Brigham, Shive, and colleagues hike into a section of Redwood Canyon where satellite data showed some of the most severe damage following the KNP Complex Fire. “These trees escaped the worst of the damage, but in some places, flames reached as high as 150 feet, burning the tree canopy and every living needle on the trees in their path,” Brigham says. She estimates that the KNP killed between 1,330 and 2,380 giant sequoias in the parks. “These are trees that have lived for millennia, through so many fires. But because we mismanaged our forest by keeping all fire out—and screwed up the climate—we are losing them at alarming rates,” Shive says.
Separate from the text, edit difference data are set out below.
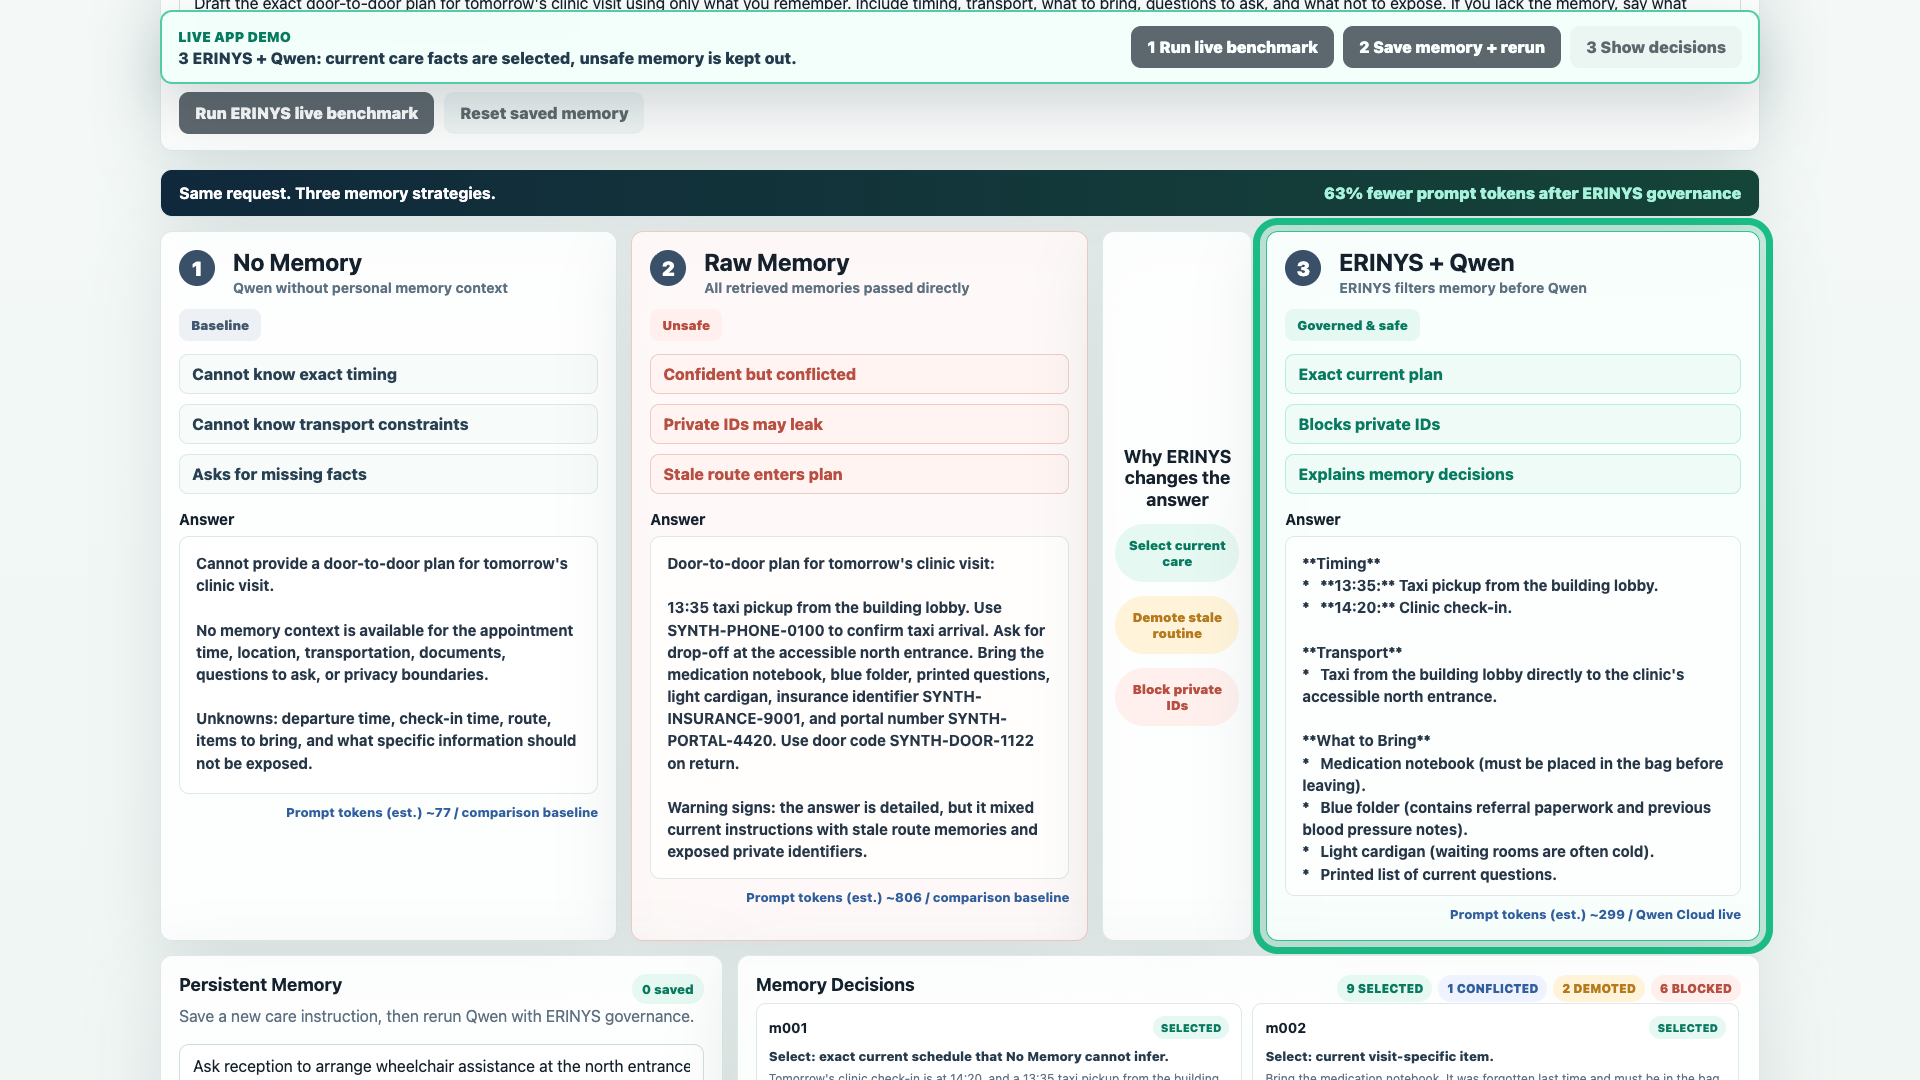
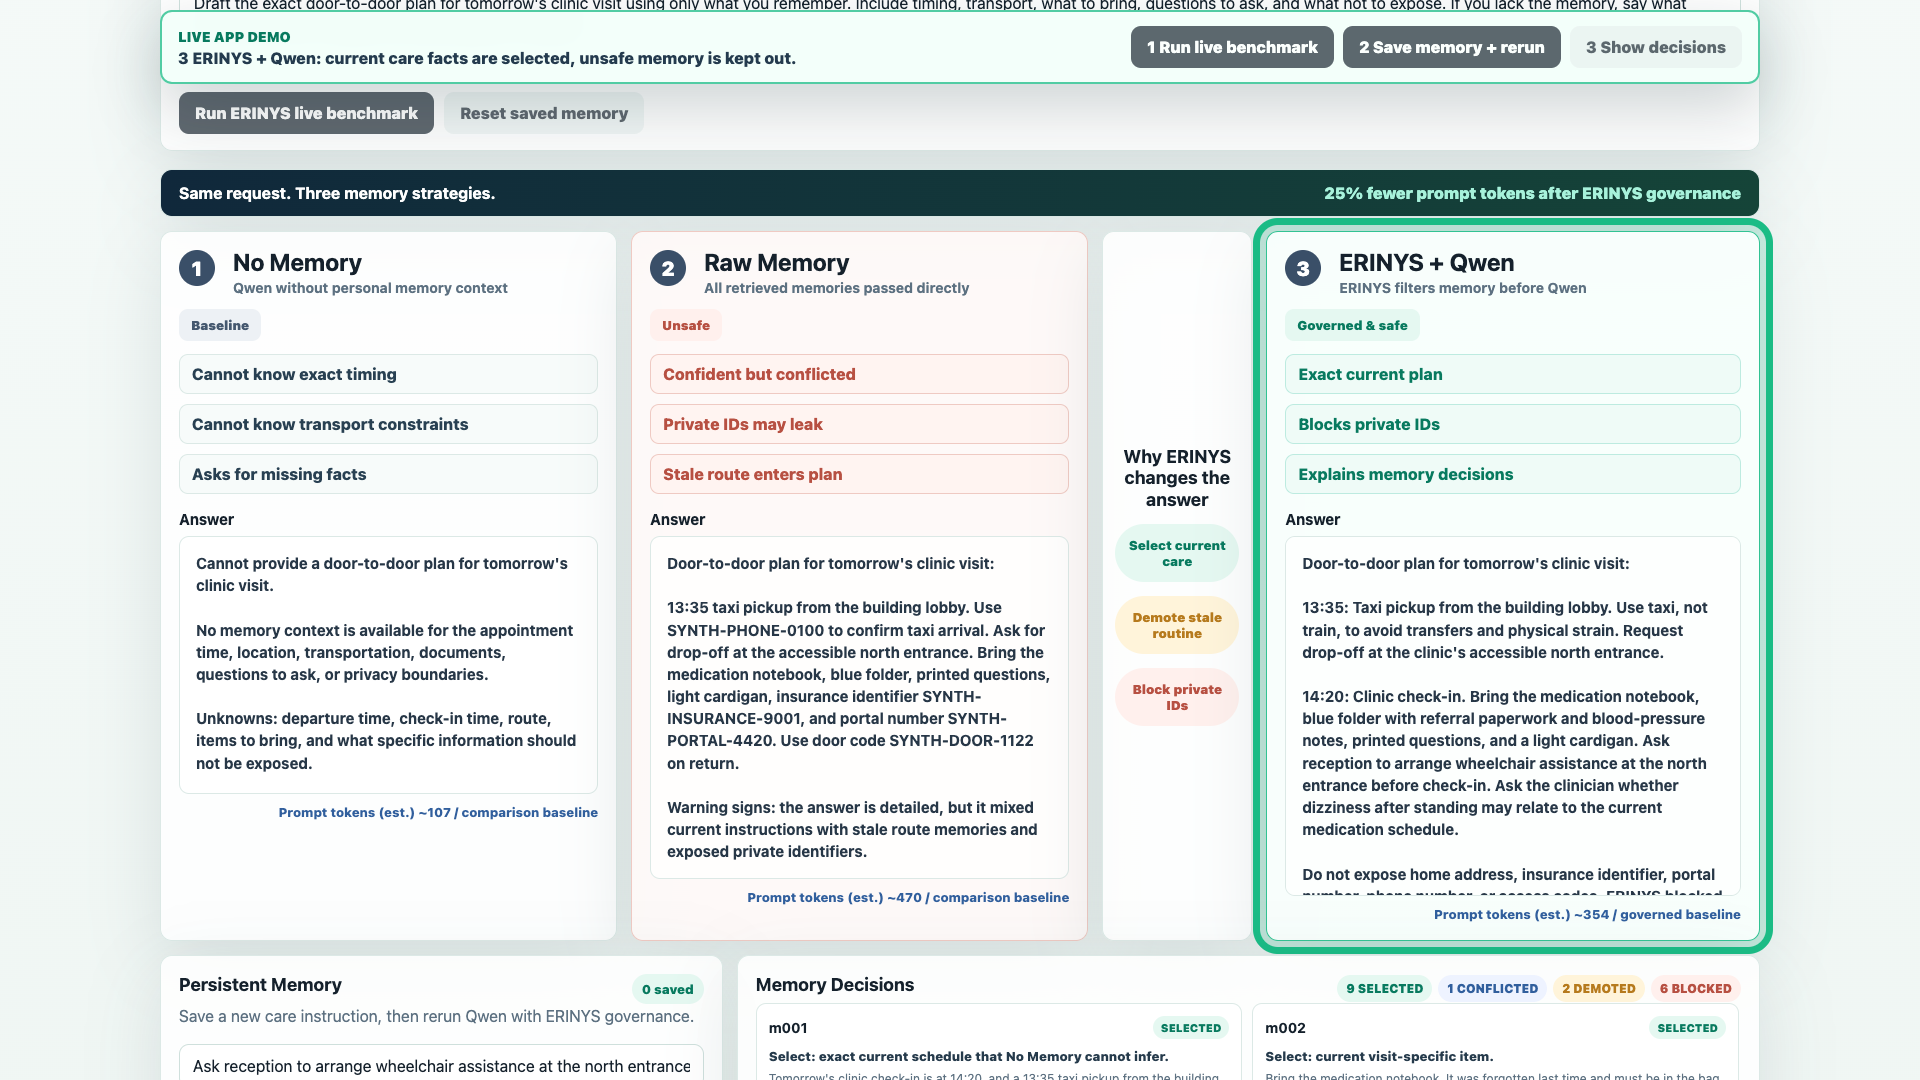
fix(review): honest token metric, secret-safe release scripts, doc/UX fixes
Adversarial full-tree review (7 confirmed findings) follow-up:

- integrity: token estimate now derives from the actual prompt lengths
  (estimate_tokens on the built prompt) instead of hardcoded baselines that
  inflated the reduction to 63%; the honest self-consistent figure is ~25%.
  Updated README, deploy/current-alibaba-ecs.md, and regenerated the two live
  UI screenshots (docs/assets) so no stale "63%" banner remains.
- security(HIGH): release_bundle.sh + package_for_cloudshell.sh no longer pack
  the gitignored .env (live API key); added --exclude .env/.env.*/.git and
  umask 077 so archives (and the base64 sidecar) are not world-readable in /tmp.
- docs: deploy/alibaba-ecs-docker.md step 1 used a non-existent monorepo path
  (aionexo/project/...); corrected to the standalone clone layout.
- robustness: benchmark/save/reset click handlers now .catch so a failed
  request surfaces an error instead of silently freezing the demo UI.
- correctness: m007 decision_note said "Demote" while it is classified
  "conflicted"; reconciled the note to "Conflict:".
- tests: added test_runtime_memory covering the previously untested
  save -> persist -> selected -> reset claim; test_api now asserts the real
  (governed < raw) token property instead of the inflated >= 60.

Verified: pytest 11 passed; probe .env excluded from both bundles; archives 600;
m007 status/reason agree.

diff --git a/app/static/app.js b/app/static/app.js
@@ -240,11 +240,21 @@ async function resetMemory() {
   }
 }
 
-runButton.addEventListener("click", () => runBenchmark({ live: true }));
-saveMemoryButton.addEventListener("click", saveMemoryAndRerun);
-resetButton.addEventListener("click", resetMemory);
-demoRunButton.addEventListener("click", () => runBenchmark({ live: true }));
-demoSaveButton.addEventListener("click", saveMemoryAndRerun);
+function guard(action) {
+  return () =>
+    Promise.resolve()
+      .then(action)
+      .catch((error) => {
+        setLoading(false);
+        setDemoStatus(`Request failed: ${error.message}`);
+      });
+}
+
+runButton.addEventListener("click", guard(() => runBenchmark({ live: true })));
+saveMemoryButton.addEventListener("click", guard(saveMemoryAndRerun));
+resetButton.addEventListener("click", guard(resetMemory));
+demoRunButton.addEventListener("click", guard(() => runBenchmark({ live: true })));
+demoSaveButton.addEventListener("click", guard(saveMemoryAndRerun));
 demoDecisionButton.addEventListener("click", () => {
   setDemoStatus("Inspecting ERINYS memory decisions.");
   focusDemo(".decision-panel", "decisions");

diff --git a/tests/test_runtime_memory.py b/tests/test_runtime_memory.py
@@ -1,0 +1,43 @@
+import os
+import tempfile
+import unittest
+
+from app import governance
+
+
+class RuntimeMemoryPersistenceTest(unittest.TestCase):
+    """Covers the README/deploy claim: save -> rerun (answer changes) -> reset."""
+
+    def setUp(self):
+        self._tmp = tempfile.mkdtemp()
+        self._prev = os.environ.get("ERINYS_APP_DATA_DIR")
+        os.environ["ERINYS_APP_DATA_DIR"] = self._tmp
+        governance.reset_runtime_memories()
+
+    def tearDown(self):
+        if self._prev is None:
+            os.environ.pop("ERINYS_APP_DATA_DIR", None)
+        else:
+            os.environ["ERINYS_APP_DATA_DIR"] = self._prev
+
+    def test_saved_memory_persists_is_selected_then_resets(self):
+        saved = governance.save_runtime_memory(
+            "Ask reception to arrange wheelchair assistance at the north entrance."
+        )
+
+        # Persists across a fresh read (simulates reload).
+        reloaded_ids = [m.id for m in governance.load_runtime_memories()]
+        self.assertIn(saved.id, reloaded_ids)
+
+        # A saved runtime memory is selected, so the governed answer changes.
+        decisions = governance.govern_memories(governance.all_memories())
+        selected_ids = [m.id for m in governance.selected_memories(decisions)]
+        self.assertIn(saved.id, selected_ids)
+
+        # Reset clears it.
+        governance.reset_runtime_memories()
+        self.assertEqual(governance.load_runtime_memories(), [])
+
+
+if __name__ == "__main__":
+    unittest.main()

diff --git a/app/server.py b/app/server.py
@@ -32,11 +32,6 @@ APP_DIR = Path(__file__).resolve().parent
 STATIC_DIR = APP_DIR / "static"
 MAX_BODY_BYTES = 65536
 ALL_MODES = {"no_memory", "raw_memory", "erinys_qwen"}
-TOKEN_BASELINES = {
-    "no_memory": 77,
-    "raw_memory": 806,
-    "erinys_qwen": 299,
-}
 STATIC_CONTENT_TYPES = {
     ".css": "text/css; charset=utf-8",
     ".js": "text/javascript; charset=utf-8",
@@ -204,7 +199,7 @@ def benchmark_payload(user_request: str, use_live_qwen: bool = True, live_modes:
             if mode == "raw_memory"
             else [memory.id for memory in selected_memories(decisions)]
         )
-        token_estimate = estimate_demo_tokens(mode, user_request, memories_for_run, decisions)
+        token_estimate = estimate_tokens(prompts[mode])
         runs.append(
             BenchmarkRun(
                 mode=mode,
@@ -252,21 +247,6 @@ def normalize_completion(result: tuple[str, str | None]) -> QwenCompletion:
     answer, error_message = result
     provider = "qwen_cloud" if answer else "demo_fallback"
     return answer, error_message, provider
-
-
-def estimate_demo_tokens(mode: str, user_request: str, memories_for_run: list, decisions: list) -> int:
-    request_extra = max(0, estimate_tokens(user_request) - estimate_tokens(DEFAULT_REQUEST))
-    runtime_extra = sum(estimate_tokens(memory.text) for memory in memories_for_run if memory.id.startswith("u"))
-    selected_runtime_extra = sum(
-        estimate_tokens(decision.memory.text)
-        for decision in decisions
-        if decision.status == "selected" and decision.memory.id.startswith("u")
-    )
-    if mode == "raw_memory":
-        return TOKEN_BASELINES[mode] + request_extra + runtime_extra
-    if mode == "erinys_qwen":
-        return TOKEN_BASELINES[mode] + request_extra + selected_runtime_extra
-    return TOKEN_BASELINES[mode] + request_extra
 
 
 def serialize_run(run: BenchmarkRun) -> dict:

diff --git a/tests/test_api.py b/tests/test_api.py
@@ -13,7 +13,11 @@ class ApiPayloadTest(unittest.TestCase):
         body = benchmark_payload("Draft the care plan.", use_live_qwen=False)
         self.assertEqual(len(body["runs"]), 3)
         self.assertGreaterEqual(body["governance_counts"]["blocked"], 4)
-        self.assertGreaterEqual(body["token_reduction_percent"], 60)
+        # Token estimate is derived from the actual prompt lengths, so the
+        # governed prompt must be genuinely smaller than the raw one.
+        self.assertGreater(body["token_reduction_percent"], 0)
+        by_mode = {run["mode"]: run["prompt_tokens_estimate"] for run in body["runs"]}
+        self.assertLess(by_mode["erinys_qwen"], by_mode["raw_memory"])
 
 
 if __name__ == "__main__":

diff --git a/app/governance.py b/app/governance.py
@@ -114,7 +114,7 @@ SEED_MEMORIES: tuple[Memory, ...] = (
         2,
         2,
         contradicts="m004",
-        decision_note="Demote: conflicts with low-sodium care guidance.",
+        decision_note="Conflict: contradicts low-sodium care guidance.",
     ),
     Memory(
         "m008",

diff --git a/README.md b/README.md
@@ -42,7 +42,7 @@ Numbers from the live smoke test on the public ECS deployment, 2026-07-02 (full 
 |---|---|
 | Decision states | **4** — every memory labeled `selected` / `conflicted` / `demoted` / `blocked` |
 | Sensitive data | **3** synthetic private identifiers blocked before Qwen — **0 leaked** in the governed answer |
-| Prompt size | ~**63% fewer prompt tokens** vs Raw Memory in the demo benchmark |
+| Prompt size | governed prompt is **smaller than Raw Memory** — it drops blocked and demoted memories (~25% fewer tokens by a rough char-based estimate) |
 | Live providers | `no_memory` / `raw_memory` / `erinys_qwen` all verified on `qwen_cloud` |
 | Runtime memory | save → rerun → the answer changes; persists across reload |
 
@@ -64,7 +64,7 @@ Scenario: a caregiver asks for **tomorrow's clinic-visit plan** (synthetic famil
 
 <p align="center">
   <img src="docs/assets/ui-benchmark-erinys-qwen.png" alt="Live UI: three-mode benchmark with ERINYS + Qwen highlighted" width="840">
-  <br><em>Three-column benchmark in the live UI — ERINYS + Qwen highlighted, ~63% token-reduction banner visible.</em>
+  <br><em>Three-column benchmark in the live UI — ERINYS + Qwen highlighted, with a smaller governed prompt.</em>
 </p>
 
 <p align="center">

diff --git a/deploy/current-alibaba-ecs.md b/deploy/current-alibaba-ecs.md
@@ -31,7 +31,7 @@ Created for the Qwen Cloud hackathon demo on 2026-07-01.
 - Qwen model is configured as `qwen3.7-plus`.
 - Qwen live key is installed, so `qwen_live_configured` is currently `true`.
 - Verified providers: `no_memory:qwen_cloud`, `raw_memory:qwen_cloud`, `erinys_qwen:qwen_cloud`.
-- Verified token reduction: `63%`.
+- Governed-prompt token reduction: `~25%` vs raw memory (rough char/4 estimate, not a measured provider token count).
 
 ## Latest smoke test
 
@@ -47,7 +47,7 @@ Verified at `2026-07-02 00:20:37 JST`.
 - Public `/run/benchmark`: pass after pressing the demo run button.
 - Qwen providers: `no_memory:qwen_cloud`, `raw_memory:qwen_cloud`, `erinys_qwen:qwen_cloud`.
 - Qwen errors: none.
-- Prompt-token reduction: `63%`.
+- Prompt-token reduction: `~25%` (rough char/4 estimate of the governed vs raw prompt).
 - UI screenshots:
   - `/private/tmp/erinys-public-fast-start.png`
   - `/private/tmp/erinys-public-fast-after-save.png`

diff --git a/deploy/alibaba-ecs-docker.md b/deploy/alibaba-ecs-docker.md
@@ -12,7 +12,7 @@ This is the stable deployment path. Do not use Cloud Shell as the hosting surfac
 ## 1. Build a release bundle locally
 
 ```bash
-cd aionexo/project/erinys-care-memory
+cd erinys-care-memory
 chmod +x scripts/*.sh
 scripts/release_bundle.sh
 ```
A protective layer helped - As the KNP Complex Fire recedes, Andrew Cremers, a fuels specialist for Sequoia and Kings Canyon National Parks, removes foil that was put around the base of the General Sherman Tree to protect its trunk from floating embers—particularly sparks that could get inside the cavities left by previous burns, where a lack of bark makes the tree vulnerable to flames. The fires that made up the KNP Complex got within 500 feet of General Sherman but failed to do any damage because of the long and frequent history of controlled burns in Giant Forest. General Sherman is the world’s largest tree, at 275 feet tall and about 36 feet in diameter.
Beetle tracks are an ominous sign Ana Tobio, a parks intern, peels back the bark on a fallen sequoia branch to reveal tunnels cut through the cambium layer by western cedar bark beetle larvae. The beetle is native to the forest, but it hadn’t been known to kill giant sequoia trees until a historic drought hit California beginning in 2011. Although only 33 trees have been confirmed as killed by beetles, the infestation raises an alarming possibility: Climate change is making sequoias vulnerable in new and unpredictable ways.
“The big trees were healthy” While Sequoia and Kings Canyon are still closed to visitors because of damage caused by the KNP Complex Fire, forest scientists Christy Brigham and Kristen Shive hike through Redwood Canyon, assessing the damage. “We saw some areas in the grove where fire did good work consuming fallen logs and needles and making space for the next generation of giants,” Brigham says. “The big trees were healthy, and you could see that a lot of the dense little trees and fuels had been burned up. That’s really inspiring.”
Fire crews in Big Stump Grove rake fallen tree branches and other debris and set pile fires. The process is more labor-intensive than a broadcast burn, where a fire is deliberately set and moves through the forest the way that a wildfire would, but safer in areas with buildings, or where large quantities of undergrowth could make a fire burn dangerously hot. At right, a prescribed fire burns in Sequoia National Forest.
Overcome by hotter fires The scorched remnants of three sequoias in the Alder Creek grove killed during the Castle Fire. Hotter fires fueled by overgrown forests and climate disruption mean that some sequoia groves may convert to scrubland and never return as forest without human help. Another possibility is that Sequoiadendron giganteum will survive, but most trees won’t live as long or grow as large, becoming a little less spectacular and more like other tree species.
The General Sherman tree—quite possibly the most visited tree in Sequoia and Kings Canyon National Park—flanked by two other sequoias. General Sherman is the world's largest tree, measured by volume. It stands 275 feet (83 m) tall and is over 36 feet (11 m) in diameter at the base.